§ What the task requires
Every line below is to be set down again exactly; any image stays out.

(Edit difference data)
■ ■ ■ ■
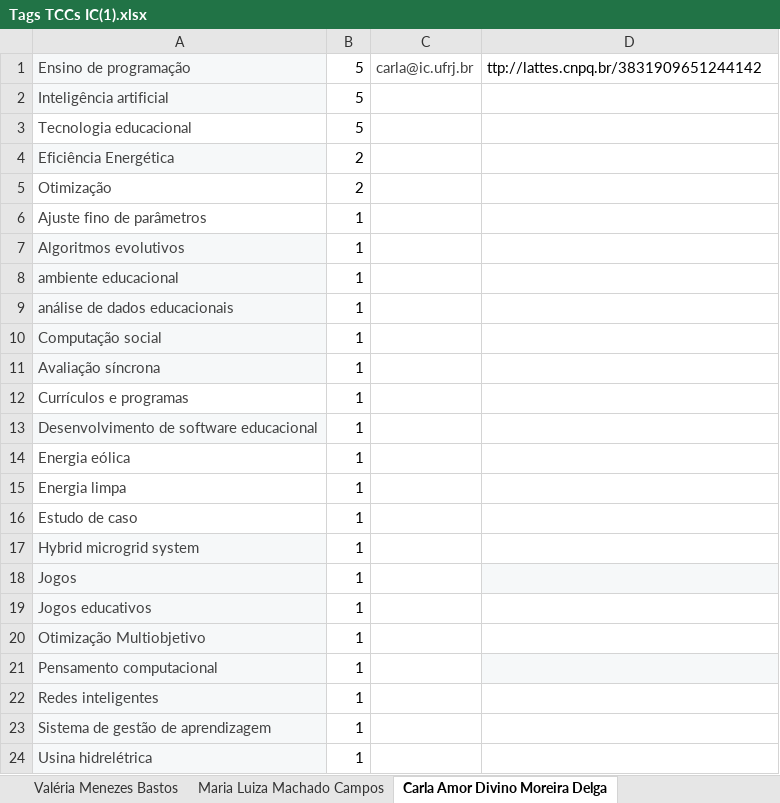
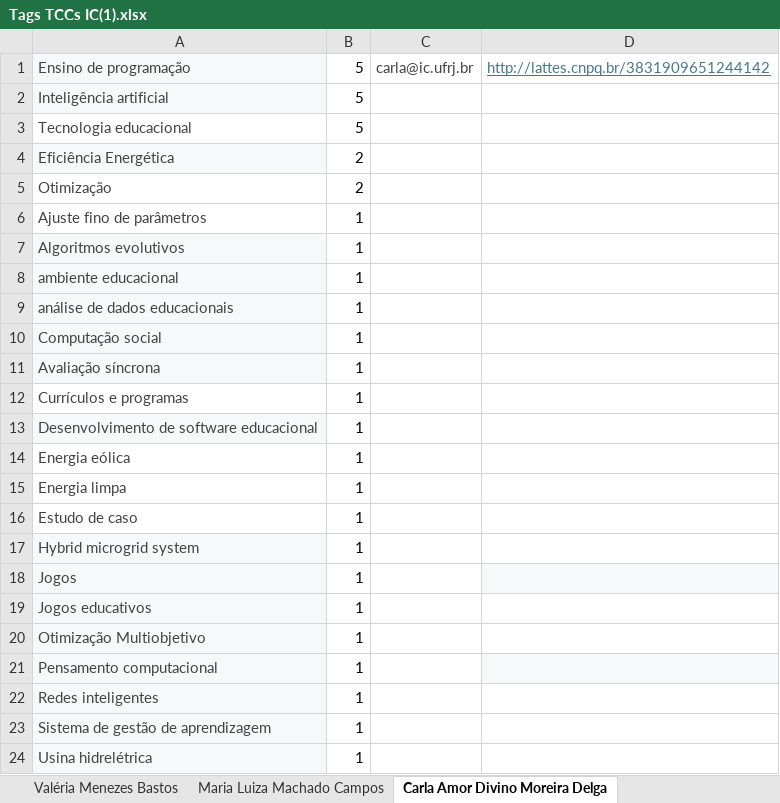
Before and after one commit to PedroSen/busque-seu-orientador, an Excel workbook: Tags TCCs IC(1).xlsx, sheet Carla Amor Divino Moreira Delga, drawn as a sheet; values as stored, in another font and other column widths than the file's, no borders; table styles not drawn; the diff names each change by its address in the sheet, - before the commit and + after, or states it on an @@ line.

```diff
--- a/Tags TCCs IC(1).xlsx (sheet Carla Amor Divino Moreira Delga)
+++ b/Tags TCCs IC(1).xlsx (sheet Carla Amor Divino Moreira Delga)
-D1: ttp://lattes.cnpq.br/3831909651244142
+D1: http://lattes.cnpq.br/3831909651244142
@@ D1 underline: off → on, text colour: black → #467886 @@
```
Also changed, not shown: 1 other file.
■ ■ ■ ■
§ Reply to the task
Before and after one commit to PedroSen/busque-seu-orientador, an Excel workbook: Tags TCCs IC(1).xlsx, sheet Carla Amor Divino Moreira Delga, drawn as a sheet; values as stored, in another font and other column widths than the file's, no borders; table styles not drawn; the diff names each change by its address in the sheet, - before the commit and + after, or states it on an @@ line.

```diff
--- a/Tags TCCs IC(1).xlsx (sheet Carla Amor Divino Moreira Delga)
+++ b/Tags TCCs IC(1).xlsx (sheet Carla Amor Divino Moreira Delga)
-D1: ttp://lattes.cnpq.br/3831909651244142
+D1: http://lattes.cnpq.br/3831909651244142
@@ D1 underline: off → on, text colour: black → #467886 @@
```
Also changed, not shown: 1 other file.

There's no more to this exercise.